Those Who Came Before
Funded by a grant from the American Council of Learned Societies, a digital memorial kiosk was added to the museum’s exhibit “California Stories From Thámien to Santa Clara,” which covers Ohlone history, the Mission period, and the early roots of Santa Clara University. The memorial commemorates the lives of the 7,612 indigenous people who died at Mission Santa Clara and are buried in the two cemeteries under the land that Santa Clara University now sits on. This is only the second permanent memorial for the Indigenous community out of the 21 California missions.
Inspired by discussions in the 2018 Ohlone History Working Group, the project was designed through close collaboration between Amy Lueck, an associate professor of English, Lee Panich, a professor of anthropology, Lauren Baines, the assistant director of the de Saisset Museum, dozens of students, and several members of the Muwekma Ohlone tribe. The memorial not only shares the names of the thousands of lives lost from disease and harsh conditions, but it also features biographies of dozens of specific indigenous people and video interviews with Muwekma Ohlone people detailing the legacy of the mission period on their tribe today.
“The ability to pull that data out and see the story behind it is really important,” explains Lueck. “These aren’t just numbers. These are lives lived. I think that’s one of the things that really struck our students working on the biographies as they felt that difference between data and story. You can’t get that from a plaque.”
Students in Lueck and Panich’s “Virtual Santa Clara” class were tasked with reviewing thousands of mission sacramental documents held in the University’s library archives—including baptismal, marriage, and death records—to build narratives around indigenous leadership and resistance, working conditions at the Mission, and the continued survival of indigenous people after the Mission era.
“I think there’s a lot of misinformation about what life was like for indigenous people at Mission Santa Clara, and the scale of what we’re talking about,” says Baines. “We hope that this interactive kiosk will present these stories in a way that’s more accessible to people of all generations and backgrounds, sparking new questions and reminding people that the Muwekma Ohlone are still here.”
Isabella Gomez ’27, SCU’s inaugural Muwekma Ohlone Scholarship recipient, worked on the memorial project alongside SCU students while she was a high school senior.
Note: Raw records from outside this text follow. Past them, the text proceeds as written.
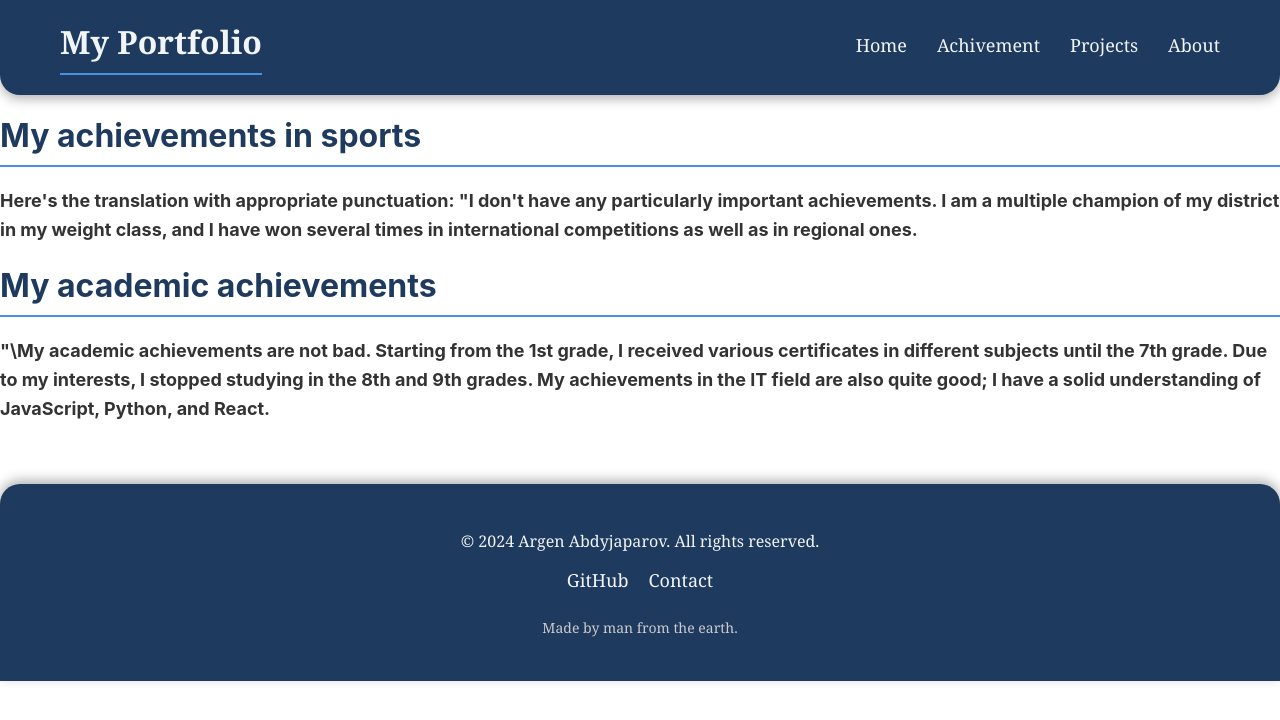
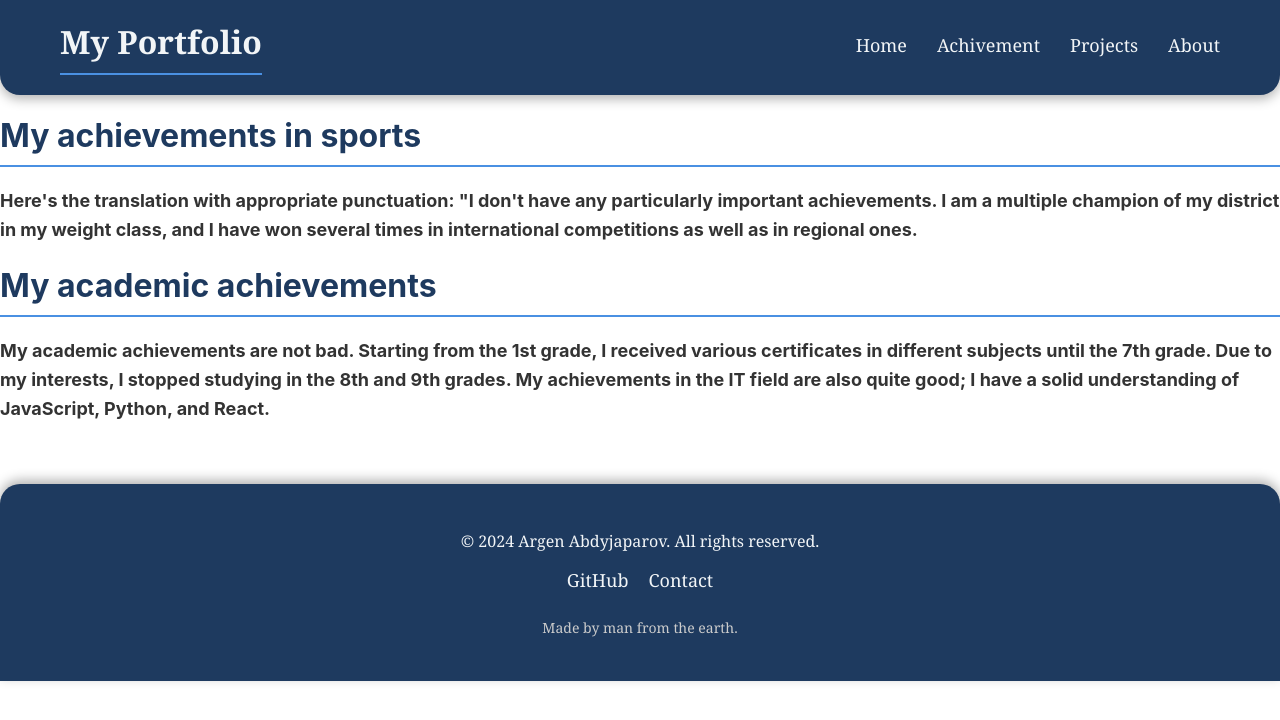
Before and after one commit to Abdyjaparov/argen-abdyjaparov, a React (Create React App) app: page /achivements in a window 1280 px wide. Shown: the top 720 px of the page. Built offline with nearby package versions, Linux system fonts and the light colour scheme.

Commit message:
U[dagrt
sdggsgssg

```diff
--- a/src/Pages/Achivement.js
+++ b/src/Pages/Achivement.js
@@ -11,7 +11,7 @@ const Achivement = () => {
             </div>
             <div>
                 <h1>My academic achievements</h1>
-                <h3>"\My academic achievements are not bad. Starting from the 1st grade, I received various certificates in different subjects until the 7th grade. Due to my interests, I stopped studying in the 8th and 9th grades. My achievements in the IT field are also quite good; I have a solid understanding of JavaScript, Python, and React.</h3>
+                <h3>My academic achievements are not bad. Starting from the 1st grade, I received various certificates in different subjects until the 7th grade. Due to my interests, I stopped studying in the 8th and 9th grades. My achievements in the IT field are also quite good; I have a solid understanding of JavaScript, Python, and React.</h3>
             </div>
         </main>
 
```
Also changed, not shown: src/Components/Navbar.js (line endings or trailing spaces).
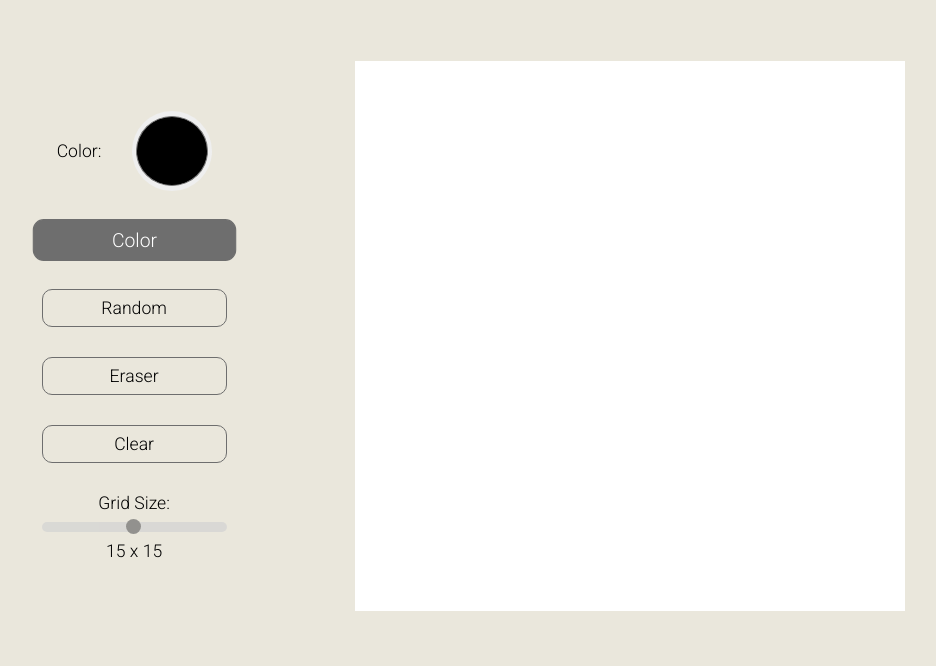
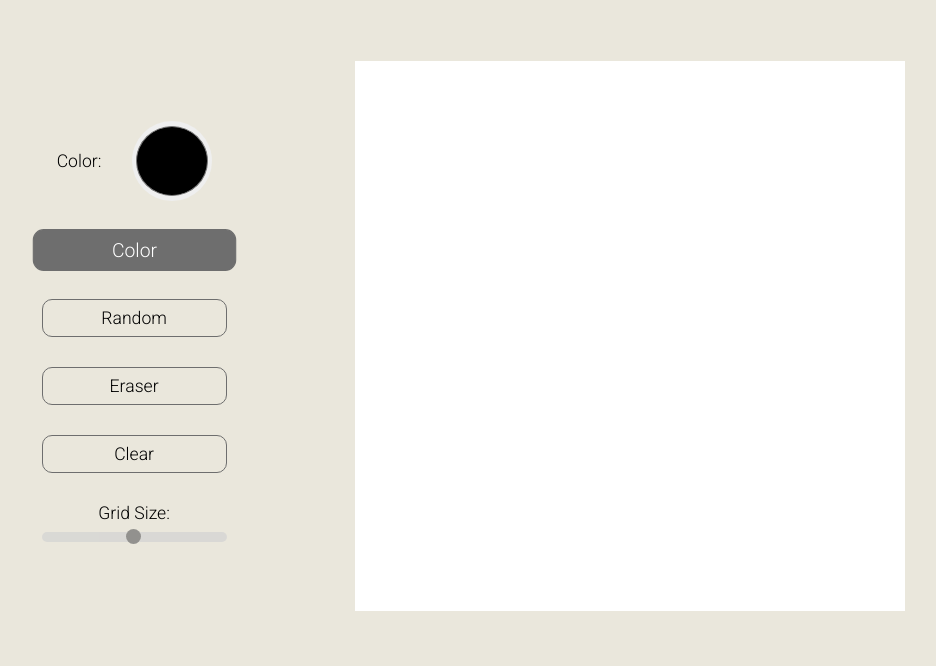
Before and after one commit to ishmumr7/etch-a-sketch, a plain HTML site: page index.html in a window 1280 px wide. Shown: the part 100-766 px from the top of the page, without its empty margins (156-1092 px from the left). Drawn offline with Linux system fonts and the light colour scheme.

```diff
--- a/index.html
+++ b/index.html
@@ -30,7 +30,7 @@
             <div class="gridsize-container">
                 <label for="grid-size">Grid Size:</label>
                 <input type="range" min="1" max="100" value="50" class="slider" id="grid-size">
-                <span id="size-show">15 x 15</span>
+                <span id="size-show"></span>
             </div>
         </div>
 
```
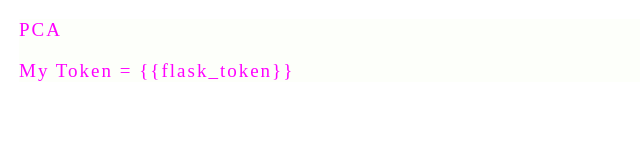
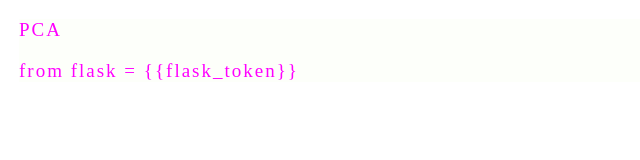
Before and after one commit to vinceparis95/pca, a React app in the folder frontend/: page / in a window 1280 px wide. Shown: the top 160 px of the page, without its empty margins (0-640 px from the left). Built offline with nearby package versions, Linux system fonts and the light colour scheme.

Commit message:
toggle test

```diff
--- a/frontend/src/App.js
+++ b/frontend/src/App.js
@@ -5,7 +5,7 @@ function App() {
   return (
     <div className="App" style={{color:'magenta'}}>
     PCA
-    <p>My Token = {window.token}</p>
+    <p>from flask = {window.token}</p>
 
     </div>
 
```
One of the most meaningful elements of the memorial, she says, was adding individuals’ indigenous names alongside their Spanish names.
“Including these names was a way of preserving an aspect of that person’s Native identity in our present day, which was something that the Mission actively sought to suppress,” Gomez explains. “It’s important for us to address this history of missionization and colonization so its legacies aren’t maintained today.”
In the future, while more biographies may be added to the memorial, there are also larger plans to add a similar commemoration within the Mission Church or near the Rose Garden cemetery in order to continue “pulling the past into the present,” as Lueck puts it.
“This isn’t just a historical project,” she adds. “It’s about recognizing who was here before us in order to appreciate their continuance today.”